Sir Thomas Hay, seventh Baron of Erroll, brought royal blood into the family when he married Elizabeth, daughter of Robert II. The family were also descended from Celtic Kings, through the marriages of David de La Hay to Ethna, daughter of the Earl of Strathearn, and of Gilbert, third Baron of Erroll, to Idoine, daughter of the Earl of Buchan. Another Sir Gilbert Hay fought for the cause of Joan of Arc and attended the coronation of Charles VII of France at Rheims. From this knight errant descend the Hays of Delgatie, whose castle near Turriff is now restored as the Clan Centre. Sir William Hay of Delgatie served with Montrose as chief of staff during his campaign on behalf of Charles I. On the defeat of the royalist party, he was captured and imprisoned, finally being executed in 1650. Delgatie, having shared the fate of his commander, was accorded a state funeral after the Restoration, and is buried in St Giles’ in Edinburgh.

The Hays did not embrace the Reformation, but in consort with other Catholic nobles, including the Gordons and the Red Douglases, negotiated with Philip II of Spain in the hope of bringing about an alliance.
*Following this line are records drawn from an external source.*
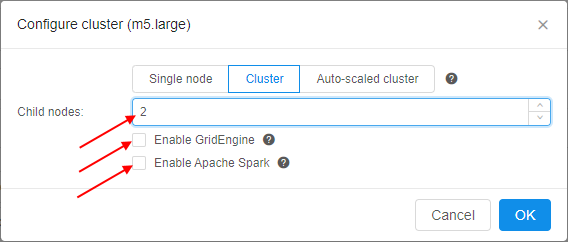
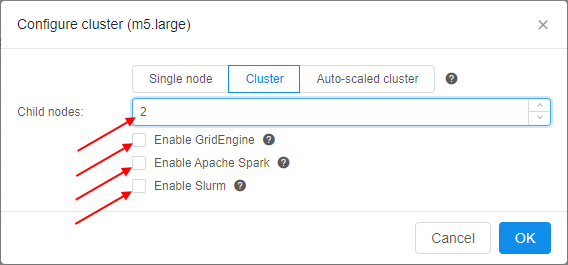
Description of Slurm using was added into RN and docs

diff --git a/docs/md/manual/06_Manage_Pipeline/6._Manage_Pipeline.md b/docs/md/manual/06_Manage_Pipeline/6._Manage_Pipeline.md
@@ -198,7 +198,7 @@ A configuration specifies:
 |  | **Docker image** | A name of a Docker image to use for a pipeline execution (e.g. "library/gromacs-gpu"). |
 |  | **Node type** | An instance type in terms of the specific Cloud Provider: CPU, RAM, GPU (e.g. 2 CPU cores, 8 Gb RAM, 0 GPU cores). |
 |  | **Disk** | Size of a disk in gigabytes, that will be attached to the instance in Gb. |
-|  | **Configure cluster** button | On-click, pop-up window will be shown:<br />![CP_ManagePipeline](attachments/ManagePipeline_07.png)<br />Here you can configure cluster or auto-scaled cluster. Cluster is a collection of instances which are connected so that they can be used together on a task. In both cases, a number of additional worker nodes with some main node as cluster head are launching (total number of pipelines = "number of working nodes" + 1). See [v.0.14 - 7.2. Launch Detached Configuration](../07_Manage_Detached_configuration/7.2._Launch_Detached_Configuration.md) for details.<br /><br />In case of using **cluster**, an exact count of worker nodes is directly defined by the user before launching the task and could not changing during the run.<br /><br />In case of using **auto-scaled cluster**, a max count of worker nodes is defined by the user before launching the task but really used count of worker nodes can change during the run depending on the jobs queue load. See [Appendix C. Working with autoscaled cluster runs](../Appendix_C/Appendix_C._Working_with_autoscaled_cluster_runs.md) for details.<br /><br />For configure cluster:<ul><li>in opened window click **Cluster** button</li><li>specify a number of child nodes (workers' count)</li><li>if you want to use **GridEngine** server for the cluster, tick the **Enable GridEngine** checkbox. Setting of that checkbox automatically adds the **`CP_CAP_SGE`** system parameter with value `true`.<br />**_Note_**: you may set this and other system parameters manually - see the example of using system parameters [here](6.1._Create_and_configure_pipeline.md#example-create-a-configuration-that-uses-system-parameter).</li><li>if you want to use **Apache Spark** for the cluster, tick the **Enable Apache Spark** checkbox. Setting of that checkbox automatically adds the **`CP_CAP_SPARK`** system parameter with value `true`. See the example of using **Apache Spark** [here](../15_Interactive_services/15.4._Interactive_service_examples.md#running-apache-spark-cluster-with-rstudio-web-gui).</li><li>click **OK** button:</li>![CP_ManagePipeline](attachments/ManagePipeline_08.png)</ul><blockquote>When user selects **Cluster** option, information on total cluster resources is shown. Resources are calculated as **(CPU/RAM/GPU)\*(NUMBER\_OF\_WORKERS\+1)**:<br />![CP_ManagePipeline](attachments/ManagePipeline_09.png)</blockquote><br />For configure **auto-scaled cluster**:<ul><li>in opened window click **Auto-scaled cluster** button</li><li>specify a number of child nodes (workers' count) in field **Auto-scaled up to** and click **OK** button:</li>![CP_ManagePipeline](attachments/ManagePipeline_10.png)<br />**_Note_**: that number is meaning total count of "auto-scaled" nodes - it is the max count of worker nodes that could be attached to the main node to work together as cluster. These nodes will be attached to the cluster only in case if some jobs are in waiting state longer than a specific time. Also these nodes will be dropped from the cluster in case when jobs queue is empty or all jobs are running and there are some idle nodes longer than a specific time.<br />**_Note_**: about timeout periods for scale-up and scale-down of auto-scaled cluster see [here](../12_Manage_Settings/12.10._Manage_system-level_settings.md#grid-engine-autoscaling).<li>also you may specify a number of "persistent" child nodes (workers' count) - click **Setup default child nodes count**, input **Default child nodes** number and click **Ok** button:</li>![CP_ManagePipeline](attachments/ManagePipeline_11.png)<br />These default child nodes will be never "scaled-down" during the run regardless of jobs queue load. In the example above, total count of "auto-scaled" nodes - 3, and 1 of them is "persistent".<br />**_Note_**: total count of child nodes always must be greater than count of default ("persistent") child nodes.<li>if you don't want to use default ("persistent") child nodes in your auto-scaled cluster - click **Reset** button opposite the **Default child nodes** field.</li></ul><blockquote>When user selects **Auto-scaled cluster**, information on total cluster resources is shown as interval - from the "min" configuration to "max" configuration:<br />"min" configuration resources are calculated as **(CPU/RAM/GPU)\*(NUMBER\_OF\_DEFAULT\_WORKERS\+1)**<br />"max" configuration resources are calculated as **(CPU/RAM/GPU)\*(TOTAL\_NUMBER\_OF\_WORKERS\+1)**<br /><br />E.g. for auto-scaled cluster with 2 child nodes and without default ("persistent") child nodes _(NUMBER\_OF\_DEFAULT\_WORKERS = 0; TOTAL\_NUMBER\_OF\_WORKERS = 2)_:<br />![CP_ManagePipeline](attachments/ManagePipeline_12.png)<br /><br />E.g. for auto-scaled cluster with 2 child nodes and 1 default ("persistent") child node _(NUMBER\_OF\_DEFAULT\_WORKERS = 1; TOTAL\_NUMBER\_OF\_WORKERS = 2)_:<br />![CP_ManagePipeline](attachments/ManagePipeline_13.png)</blockquote>**_Note_**: if you don't want to use any cluster - click **Single node** button and then click **OK** button. |
+|  | **Configure cluster** button | On-click, pop-up window will be shown:<br />![CP_ManagePipeline](attachments/ManagePipeline_07.png)<br />Here you can configure cluster or auto-scaled cluster. Cluster is a collection of instances which are connected so that they can be used together on a task. In both cases, a number of additional worker nodes with some main node as cluster head are launching (total number of pipelines = "number of working nodes" + 1). See [v.0.14 - 7.2. Launch Detached Configuration](../07_Manage_Detached_configuration/7.2._Launch_Detached_Configuration.md) for details.<br /><br />In case of using **cluster**, an exact count of worker nodes is directly defined by the user before launching the task and could not changing during the run.<br /><br />In case of using **auto-scaled cluster**, a max count of worker nodes is defined by the user before launching the task but really used count of worker nodes can change during the run depending on the jobs queue load. See [Appendix C. Working with autoscaled cluster runs](../Appendix_C/Appendix_C._Working_with_autoscaled_cluster_runs.md) for details.<br /><br />For configure cluster:<ul><li>in opened window click **Cluster** button</li><li>specify a number of child nodes (workers' count)</li><li>if you want to use **GridEngine** server for the cluster, tick the **Enable GridEngine** checkbox. Setting of that checkbox automatically adds the **`CP_CAP_SGE`** system parameter with value `true`.<br />**_Note_**: you may set this and other system parameters manually - see the example of using system parameters [here](6.1._Create_and_configure_pipeline.md#example-create-a-configuration-that-uses-system-parameter).</li><li>if you want to use **Apache Spark** for the cluster, tick the **Enable Apache Spark** checkbox. Setting of that checkbox automatically adds the **`CP_CAP_SPARK`** system parameter with value `true`. See the example of using **Apache Spark** [here](../15_Interactive_services/15.4._Interactive_service_examples.md#running-apache-spark-cluster-with-rstudio-web-gui).</li><li>if you want to use **Slurm** for the cluster, tick the **Enable Slurm** checkbox. Setting of that checkbox automatically adds the **`CP_CAP_SLURM`** system parameter with value `true`. See the example of using **Slurm** [here](../15_Interactive_services/15.2._Using_Terminal_access.md#example-using-of-slurm-for-the-cloud-pipelines-clusters).</li><li>click **OK** button:</li>![CP_ManagePipeline](attachments/ManagePipeline_08.png)</ul><blockquote>When user selects **Cluster** option, information on total cluster resources is shown. Resources are calculated as **(CPU/RAM/GPU)\*(NUMBER\_OF\_WORKERS\+1)**:<br />![CP_ManagePipeline](attachments/ManagePipeline_09.png)</blockquote><br />For configure **auto-scaled cluster**:<ul><li>in opened window click **Auto-scaled cluster** button</li><li>specify a number of child nodes (workers' count) in field **Auto-scaled up to** and click **OK** button:</li>![CP_ManagePipeline](attachments/ManagePipeline_10.png)<br />**_Note_**: that number is meaning total count of "auto-scaled" nodes - it is the max count of worker nodes that could be attached to the main node to work together as cluster. These nodes will be attached to the cluster only in case if some jobs are in waiting state longer than a specific time. Also these nodes will be dropped from the cluster in case when jobs queue is empty or all jobs are running and there are some idle nodes longer than a specific time.<br />**_Note_**: about timeout periods for scale-up and scale-down of auto-scaled cluster see [here](../12_Manage_Settings/12.10._Manage_system-level_settings.md#grid-engine-autoscaling).<li>also you may specify a number of "persistent" child nodes (workers' count) - click **Setup default child nodes count**, input **Default child nodes** number and click **Ok** button:</li>![CP_ManagePipeline](attachments/ManagePipeline_11.png)<br />These default child nodes will be never "scaled-down" during the run regardless of jobs queue load. In the example above, total count of "auto-scaled" nodes - 3, and 1 of them is "persistent".<br />**_Note_**: total count of child nodes always must be greater than count of default ("persistent") child nodes.<li>if you don't want to use default ("persistent") child nodes in your auto-scaled cluster - click **Reset** button opposite the **Default child nodes** field.</li></ul><blockquote>When user selects **Auto-scaled cluster**, information on total cluster resources is shown as interval - from the "min" configuration to "max" configuration:<br />"min" configuration resources are calculated as **(CPU/RAM/GPU)\*(NUMBER\_OF\_DEFAULT\_WORKERS\+1)**<br />"max" configuration resources are calculated as **(CPU/RAM/GPU)\*(TOTAL\_NUMBER\_OF\_WORKERS\+1)**<br /><br />E.g. for auto-scaled cluster with 2 child nodes and without default ("persistent") child nodes _(NUMBER\_OF\_DEFAULT\_WORKERS = 0; TOTAL\_NUMBER\_OF\_WORKERS = 2)_:<br />![CP_ManagePipeline](attachments/ManagePipeline_12.png)<br /><br />E.g. for auto-scaled cluster with 2 child nodes and 1 default ("persistent") child node _(NUMBER\_OF\_DEFAULT\_WORKERS = 1; TOTAL\_NUMBER\_OF\_WORKERS = 2)_:<br />![CP_ManagePipeline](attachments/ManagePipeline_13.png)</blockquote>**_Note_**: if you don't want to use any cluster - click **Single node** button and then click **OK** button. |
 |  | **Cloud Region** | A specific region for a compute node placement.<br />Please note, if a non-default region is selected - certain CP features may be unavailable:<br /><ul><li>FS mounts usage from the another region (e.g. "_EU West_" region cannot use FS mounts from the "_US East_"). Regular storages will be still available</li><li>If a specific tool, used for a run, requires an on-premise license server (e.g. monolix, matlab, schrodinger, etc.) - such instances shall be run in a region, that hosts those license servers.</li></ul><blockquote>**_Note_**: if a specific platform deployment has a number of Cloud Providers registered (e.g. `AWS`+`Azure`, `GCP`+`Azure`) - in that control Cloud Provider auxiliary icons also will be displayed, e.g.:<br />![CP_ManagePipeline](../07_Manage_Detached_configuration/attachments/Manage_Detached_Configuration_5.png)<br />For a single-Provider deployments only Cloud Region icons are displayed.</blockquote> |
 | **Advanced** |  |  |
 |  | **Price type** | Choose Spot or On-demand type of instance. You can look information about price types hovering "Info" icon and based on it make your choice. |

diff --git a/docs/md/manual/15_Interactive_services/15.2._Using_Terminal_access.md b/docs/md/manual/15_Interactive_services/15.2._Using_Terminal_access.md
@@ -1,5 +1,9 @@
 # 15.2. Using Terminal access
 
+- [Using Terminal access](#using-terminal-access)
+- [Example: using of Environment Modules for the Cloud Pipeline runs](#example-using-of-environment-modules-for-the-cloud-pipeline-runs)
+- [Example: using of Slurm for the Cloud Pipeline's clusters](#example-using-of-slurm-for-the-cloud-pipelines-clusters)
+
 > **Terminal access** is available to the **OWNER** of the running job and users with **ADMIN** role. With sufficient permissions, **Terminal access** can be achieved to any running job.  
 > For more information see [13. Permissions](../13_Permissions/13._Permissions.md).
 >
@@ -112,3 +116,40 @@ Switch to the `JDK ver. 9.0.4`:
 ![CP_UsingTerminalAccess](attachments/TerminalAccess_20.png)  
 Unload all `JDK` versions:  
 ![CP_UsingTerminalAccess](attachments/TerminalAccess_19.png)  
+
+## Example: using of Slurm for the Cloud Pipeline's clusters
+
+[`Slurm`](https://slurm.schedmd.com) is an open source, highly scalable cluster management and job scheduling system for large and small `Linux` clusters.
+
+In the example below, we will use `Slurm` for performing the simplest batch job.
+
+1. Open the **Tools** page, select a tool and its version (**_Note_**: in our example we will use `Ubuntu 18.04`). Hover over the **v** button near the **Run** button and click the "Custom settings" item in the dropdown list.
+2. At the **Launch** page expand "Exec environment" section and click the "**Configure cluster**" button:  
+    ![CP_UsingTerminalAccess](attachments/TerminalAccess_22.png)
+3. In the appeared popup click the **Cluster** tab. Set the count of "child" nodes, tick the "Enable Slurm" checkbox and click the **OK** button to confirm:  
+    ![CP_UsingTerminalAccess](attachments/TerminalAccess_23.png)
+4. Launch the tool:  
+    ![CP_UsingTerminalAccess](attachments/TerminalAccess_24.png)
+5. Open the main Dashboard and wait until the **SSH** hyperlink will appear at the Active Runs panel for the just-launched tool, then click it:  
+    ![CP_UsingTerminalAccess](attachments/TerminalAccess_25.png)
+6. The terminal web GUI will appear.
+7. At the beginning, let's check general system state, view existing partitions in the system and the list of available nodes. For that, perform the `sinfo` command:  
+    ![CP_UsingTerminalAccess](attachments/TerminalAccess_26.png)  
+    Only `main.q` partition is created. All cluster nodes are attached to this partition.
+8. To report more detailed information about partition - the `scontrol` command can be used:  
+    ![CP_UsingTerminalAccess](attachments/TerminalAccess_27.png)  
+    And to display detailed information about one of the nodes, e.g.:  
+    ![CP_UsingTerminalAccess](attachments/TerminalAccess_28.png)
+9. Now, we'll parallely execute `/bin/hostname` on all three nodes (`-N3` option) and include task numbers in the output (`-l` option) via the `srun` command.  
+The default partition will be used. One task per node will be used by default:  
+    ![CP_UsingTerminalAccess](attachments/TerminalAccess_29.png)
+10. For the batch job, create the following script:  
+    ![CP_UsingTerminalAccess](attachments/TerminalAccess_30.png)  
+    This script contains a timelimit for the job embedded within itself (via the `--time` option after the `#SBATCH` prefix).  
+    Script contains the command `/bin/hostname` that will be executed on the first node in the allocation (where the script runs) plus two job steps initiated using the `srun` command and executed sequentially.  
+    To submit a job script for execution over all three nodes use the `sbatch` command, result will be written to the file (`-o` option):  
+    ![CP_UsingTerminalAccess](attachments/TerminalAccess_31.png)
+11. During the script execution you can check the queue of running jobs in priority order via the `squeue` command:  
+    ![CP_UsingTerminalAccess](attachments/TerminalAccess_32.png)
+12. The result of the `sbatch` command performing:  
+    ![CP_UsingTerminalAccess](attachments/TerminalAccess_33.png)

diff --git a/docs/md/release_notes/v.0.16/v.0.16_-_Release_notes.md b/docs/md/release_notes/v.0.16/v.0.16_-_Release_notes.md
@@ -15,6 +15,7 @@
 - [Displaying additional node metrics](#displaying-additional-node-metrics-at-the-runs-page)
 - [Export user list](#export-user-list)
 - [Displaying SSH link for the active runs in the Dashboard view](#displaying-ssh-link-for-the-active-runs-in-the-dashboard-view)
+- [Enable Slurm for the Cloud Pipeline's clusters](#enable-slurm-workload-manager-for-the-cloud-pipelines-clusters)
 
 ***
 
@@ -296,6 +297,20 @@ In **`v0.16`**, a new helpful capability was implemented that allows to open the
     ![CP_v.0.16_ReleaseNotes](attachments/RN016_SSHActiveRuns_2.png)
 
 That SSH link is available for all the non-paused active jobs (interactive and non-interactive) after all run's checks and initializations have passed (same as at the **Run logs** page).
+
+## Enable Slurm workload manager for the Cloud Pipeline's clusters
+
+A new feature for the Cloud Pipeline's clusters was implemented in **`v0.16`**.  
+Now, [**`Slurm`**](https://slurm.schedmd.com/overview.html) can be configured within the `Cluster` tab. It is available only for the fixed size clusters.
+
+To enable this feature - tick the `Enable Slurm` checkbox and set the child nodes count at cluster settings. By default, this checkbox is unticked. Also users can manually enable `Slurm` functionality by the `CP_CAP_SLURM` system parameter:  
+    ![CP_v.0.16_ReleaseNotes](attachments/RN016_SlurmCluster_1.png)
+
+This feature allows you to use the full stack of `Slurm` cluster's commands to allocate the workload over the cluster, for example:  
+    ![CP_v.0.16_ReleaseNotes](attachments/RN016_SlurmCluster_2.png)
+
+For more information about using `Slurm` via the `Cloud Pipeline` see
+[here](../../manual/15_Interactive_services/15.2._Using_Terminal_access.md#example-using-of-slurm-for-the-cloud-pipelines-clusters).
 
 ***
 

diff --git a/docs/md/release_notes/v.0.15/v.0.15_-_Release_notes.md b/docs/md/release_notes/v.0.15/v.0.15_-_Release_notes.md
@@ -925,8 +925,9 @@ Previously, the non-informative error message was shown if the paused run could'
 
 ### Broken layouts
 
-[#553](https://github.com/epam/cloud-pipeline/issues/553), [#619](https://github.com/epam/cloud-pipeline/issues/619), [#643](https://github.com/epam/cloud-pipeline/issues/643), [#644](https://github.com/epam/cloud-pipeline/issues/644)
+[#553](https://github.com/epam/cloud-pipeline/issues/553), [#619](https://github.com/epam/cloud-pipeline/issues/619), [#643](https://github.com/epam/cloud-pipeline/issues/643), [#644](https://github.com/epam/cloud-pipeline/issues/644), [#915](https://github.com/epam/cloud-pipeline/issues/915)
 
 Previously, **pipeline versions page** had broken layout if there were pipeline versions with long description.  
 **Global search page** was not rendered correctly when the search results table had too many records.  
+When a list of items in the **docker groups selection** dialog was long - it was almost impossible to use a search feature, as the list hid immediately.  
 Some of the other page layouts also were broken.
A campaign against the Protestant nobles, led by Argyll in 1594, ultimately led to James VI’s declaring both Erroll and Huntly rebels, and they went into exile. Slains Castle was taken and blown up under the personal supervision of the king, and it has remained a ruin ever since.
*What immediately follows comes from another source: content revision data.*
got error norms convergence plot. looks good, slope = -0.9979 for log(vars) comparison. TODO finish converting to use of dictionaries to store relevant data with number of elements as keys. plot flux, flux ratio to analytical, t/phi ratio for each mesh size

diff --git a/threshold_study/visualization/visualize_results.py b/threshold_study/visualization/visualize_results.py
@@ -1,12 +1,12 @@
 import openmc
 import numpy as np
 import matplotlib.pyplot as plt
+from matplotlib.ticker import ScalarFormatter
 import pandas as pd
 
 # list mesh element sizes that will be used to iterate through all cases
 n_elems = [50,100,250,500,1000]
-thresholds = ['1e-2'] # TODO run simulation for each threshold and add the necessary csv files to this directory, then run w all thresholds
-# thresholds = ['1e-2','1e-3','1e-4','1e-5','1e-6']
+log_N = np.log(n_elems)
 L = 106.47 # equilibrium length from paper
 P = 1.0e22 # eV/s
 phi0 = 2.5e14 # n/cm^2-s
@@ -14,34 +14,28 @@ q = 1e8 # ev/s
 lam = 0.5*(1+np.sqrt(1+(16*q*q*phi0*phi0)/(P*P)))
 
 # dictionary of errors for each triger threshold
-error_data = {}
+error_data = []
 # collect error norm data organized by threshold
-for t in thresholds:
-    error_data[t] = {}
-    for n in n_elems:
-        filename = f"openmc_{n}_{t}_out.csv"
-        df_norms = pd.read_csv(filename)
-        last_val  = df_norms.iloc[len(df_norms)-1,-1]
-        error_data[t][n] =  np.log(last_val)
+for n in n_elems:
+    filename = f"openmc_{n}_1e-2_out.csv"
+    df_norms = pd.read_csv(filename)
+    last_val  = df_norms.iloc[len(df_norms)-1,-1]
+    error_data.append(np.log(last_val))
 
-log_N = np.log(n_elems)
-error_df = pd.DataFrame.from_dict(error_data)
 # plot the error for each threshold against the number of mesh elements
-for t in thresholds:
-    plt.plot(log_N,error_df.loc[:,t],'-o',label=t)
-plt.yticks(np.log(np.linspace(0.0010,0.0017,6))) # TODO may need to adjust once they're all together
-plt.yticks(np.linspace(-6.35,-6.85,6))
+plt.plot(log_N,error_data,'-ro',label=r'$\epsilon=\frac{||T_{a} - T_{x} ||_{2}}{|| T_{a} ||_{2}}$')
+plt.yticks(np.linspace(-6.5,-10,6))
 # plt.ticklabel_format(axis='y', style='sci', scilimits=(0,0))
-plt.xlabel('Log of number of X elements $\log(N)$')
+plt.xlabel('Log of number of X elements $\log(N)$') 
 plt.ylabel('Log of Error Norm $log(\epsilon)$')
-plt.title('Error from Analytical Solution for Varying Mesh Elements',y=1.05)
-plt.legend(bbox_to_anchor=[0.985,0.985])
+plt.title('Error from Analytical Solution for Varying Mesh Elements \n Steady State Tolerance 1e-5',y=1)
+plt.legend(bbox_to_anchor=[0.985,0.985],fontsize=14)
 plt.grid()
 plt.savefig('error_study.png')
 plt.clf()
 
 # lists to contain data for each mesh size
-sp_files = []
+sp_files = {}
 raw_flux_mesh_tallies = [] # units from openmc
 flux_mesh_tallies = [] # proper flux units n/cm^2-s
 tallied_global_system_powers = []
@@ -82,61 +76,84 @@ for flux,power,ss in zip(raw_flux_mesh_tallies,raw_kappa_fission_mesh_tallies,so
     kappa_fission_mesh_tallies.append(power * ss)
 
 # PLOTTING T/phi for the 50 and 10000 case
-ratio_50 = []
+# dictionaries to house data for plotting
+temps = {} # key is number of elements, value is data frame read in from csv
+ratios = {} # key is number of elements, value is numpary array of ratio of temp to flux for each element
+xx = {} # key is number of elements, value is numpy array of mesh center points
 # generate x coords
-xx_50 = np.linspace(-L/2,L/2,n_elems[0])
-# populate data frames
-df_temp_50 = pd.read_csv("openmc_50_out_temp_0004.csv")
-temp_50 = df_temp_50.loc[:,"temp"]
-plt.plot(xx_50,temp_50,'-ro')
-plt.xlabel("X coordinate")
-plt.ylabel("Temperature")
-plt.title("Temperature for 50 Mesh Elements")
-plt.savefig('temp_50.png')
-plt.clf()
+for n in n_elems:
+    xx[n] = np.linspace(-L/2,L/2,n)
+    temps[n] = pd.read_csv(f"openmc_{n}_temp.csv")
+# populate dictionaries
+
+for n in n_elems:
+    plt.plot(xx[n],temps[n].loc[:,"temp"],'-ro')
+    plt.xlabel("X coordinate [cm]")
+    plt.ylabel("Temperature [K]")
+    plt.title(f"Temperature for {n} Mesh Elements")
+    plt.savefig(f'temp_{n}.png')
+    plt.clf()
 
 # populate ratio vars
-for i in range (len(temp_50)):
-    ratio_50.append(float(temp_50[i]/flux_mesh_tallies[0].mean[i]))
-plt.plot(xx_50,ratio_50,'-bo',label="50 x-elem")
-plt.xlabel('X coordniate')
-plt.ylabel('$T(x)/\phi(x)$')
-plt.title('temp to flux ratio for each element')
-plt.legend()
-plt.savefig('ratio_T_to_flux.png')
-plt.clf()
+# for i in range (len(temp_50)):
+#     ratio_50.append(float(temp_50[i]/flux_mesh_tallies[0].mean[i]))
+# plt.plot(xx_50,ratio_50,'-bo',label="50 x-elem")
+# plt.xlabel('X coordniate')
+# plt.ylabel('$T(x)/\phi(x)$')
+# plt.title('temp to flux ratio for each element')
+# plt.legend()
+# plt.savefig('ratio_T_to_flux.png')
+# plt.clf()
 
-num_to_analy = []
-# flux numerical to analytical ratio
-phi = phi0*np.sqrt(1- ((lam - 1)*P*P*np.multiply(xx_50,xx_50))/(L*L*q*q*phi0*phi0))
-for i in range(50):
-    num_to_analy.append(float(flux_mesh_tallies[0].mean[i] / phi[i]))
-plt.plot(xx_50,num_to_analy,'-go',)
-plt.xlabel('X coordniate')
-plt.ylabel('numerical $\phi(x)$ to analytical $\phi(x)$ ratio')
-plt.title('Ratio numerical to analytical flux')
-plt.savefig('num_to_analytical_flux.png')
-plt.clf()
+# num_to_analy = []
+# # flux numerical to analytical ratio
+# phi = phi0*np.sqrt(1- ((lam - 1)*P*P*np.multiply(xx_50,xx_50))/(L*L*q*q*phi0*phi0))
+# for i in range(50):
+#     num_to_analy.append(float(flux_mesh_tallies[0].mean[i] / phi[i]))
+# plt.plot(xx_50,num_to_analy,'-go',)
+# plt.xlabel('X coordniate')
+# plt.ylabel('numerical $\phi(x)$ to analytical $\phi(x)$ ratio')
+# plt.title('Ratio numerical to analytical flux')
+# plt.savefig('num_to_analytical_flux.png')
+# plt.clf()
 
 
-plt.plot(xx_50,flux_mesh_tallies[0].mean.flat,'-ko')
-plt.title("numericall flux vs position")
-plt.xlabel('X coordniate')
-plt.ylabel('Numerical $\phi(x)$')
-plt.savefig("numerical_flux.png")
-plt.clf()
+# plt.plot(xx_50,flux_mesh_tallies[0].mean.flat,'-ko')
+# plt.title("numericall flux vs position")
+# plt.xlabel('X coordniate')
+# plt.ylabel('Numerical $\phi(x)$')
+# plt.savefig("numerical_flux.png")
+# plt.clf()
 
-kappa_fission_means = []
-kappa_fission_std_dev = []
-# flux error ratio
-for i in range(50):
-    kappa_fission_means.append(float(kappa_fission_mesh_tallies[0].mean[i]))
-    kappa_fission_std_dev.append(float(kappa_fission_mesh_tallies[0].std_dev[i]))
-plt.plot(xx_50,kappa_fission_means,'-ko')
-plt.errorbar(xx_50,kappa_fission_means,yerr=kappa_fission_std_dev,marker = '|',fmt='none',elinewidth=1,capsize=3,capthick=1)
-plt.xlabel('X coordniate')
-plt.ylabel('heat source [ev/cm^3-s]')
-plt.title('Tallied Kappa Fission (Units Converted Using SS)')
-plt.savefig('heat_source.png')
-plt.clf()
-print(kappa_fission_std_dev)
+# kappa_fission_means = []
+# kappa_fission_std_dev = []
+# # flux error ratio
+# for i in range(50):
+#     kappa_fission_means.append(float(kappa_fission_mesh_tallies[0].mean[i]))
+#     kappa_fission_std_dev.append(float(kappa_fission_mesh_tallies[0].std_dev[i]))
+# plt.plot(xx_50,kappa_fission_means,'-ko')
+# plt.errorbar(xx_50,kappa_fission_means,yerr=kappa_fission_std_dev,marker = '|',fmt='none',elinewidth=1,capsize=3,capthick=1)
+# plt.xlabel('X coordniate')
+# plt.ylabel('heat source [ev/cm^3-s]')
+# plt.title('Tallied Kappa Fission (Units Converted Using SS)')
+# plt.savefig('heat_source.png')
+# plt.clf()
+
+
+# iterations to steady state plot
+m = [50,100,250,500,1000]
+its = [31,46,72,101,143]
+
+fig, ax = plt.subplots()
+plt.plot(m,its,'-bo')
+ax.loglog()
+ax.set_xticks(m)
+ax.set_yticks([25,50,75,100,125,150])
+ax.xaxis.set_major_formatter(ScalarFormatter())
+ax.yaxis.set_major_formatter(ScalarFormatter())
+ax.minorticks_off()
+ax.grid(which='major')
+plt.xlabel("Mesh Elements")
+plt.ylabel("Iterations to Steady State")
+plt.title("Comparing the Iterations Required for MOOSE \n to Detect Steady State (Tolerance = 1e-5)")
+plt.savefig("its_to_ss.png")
A brief period of exile convinced Erroll of the wisdom of converting to the reformed religion, and he returned to Scotland and to royal favour. The Hays remained loyal to the Stuarts, and came out in both the Jacobite risings of 1715 and 1745. The thirteenth Earl received the Order of the Thistle from James VIII, the ‘Old Pretender’. He was succeeded by his sister, Mary, who revelled in Jacobite intrigue, using the ruins of Slains Castle as a meeting point for Jacobite agents. She personally called out the Hays to fight for Bonnie Prince Charlie. On her death in 1758 the title passed to her great nephew, James Boyd, whose father, the Jacobite Earl of Kilmarnock, had been beheaded for treason in 1746. The Kilmarnock title had been forfeit for treason and James, in addition to the earldom of Erroll, assumed the surname of Hay and the chiefship of the clan.

The eighteenth Earl was Lord High Constable during George IV’s visit to Scotland in 1822, and he lavished a fortune on the affair, which nearly ruined him. The nineteenth Earl, William Hay, fought in the Crimea where he was wounded at the Battle of Alma in 1854. He was passionately concerned for the welfare of his people, and founded the fishing village of Port Erroll. He provided the hard-pressed fishermen with good housing at a low rent, and dealt generously with the many widows that this hazardous calling produced. His son, Major General Charles Hay, twentieth Earl, saw action in the Boer War and commanded the Household Cavalry and was lord-in-waiting to Edward VII.

Other branches of the family rose to prominence, including the Hays of Yester, who were to become the Marquesses of Tweeddale. They built the great Adam mansion of Yester near Gifford in East Lothian. In 1950 Diana, Countess of Erroll, founded the Clan Hay Society, which now has branches throughout the world. She was married to the Scottish herald, Sir Iain Moncreiffe of that Ilk Bt, and their son is the present chief


Leave a comment

You are commenting as guest.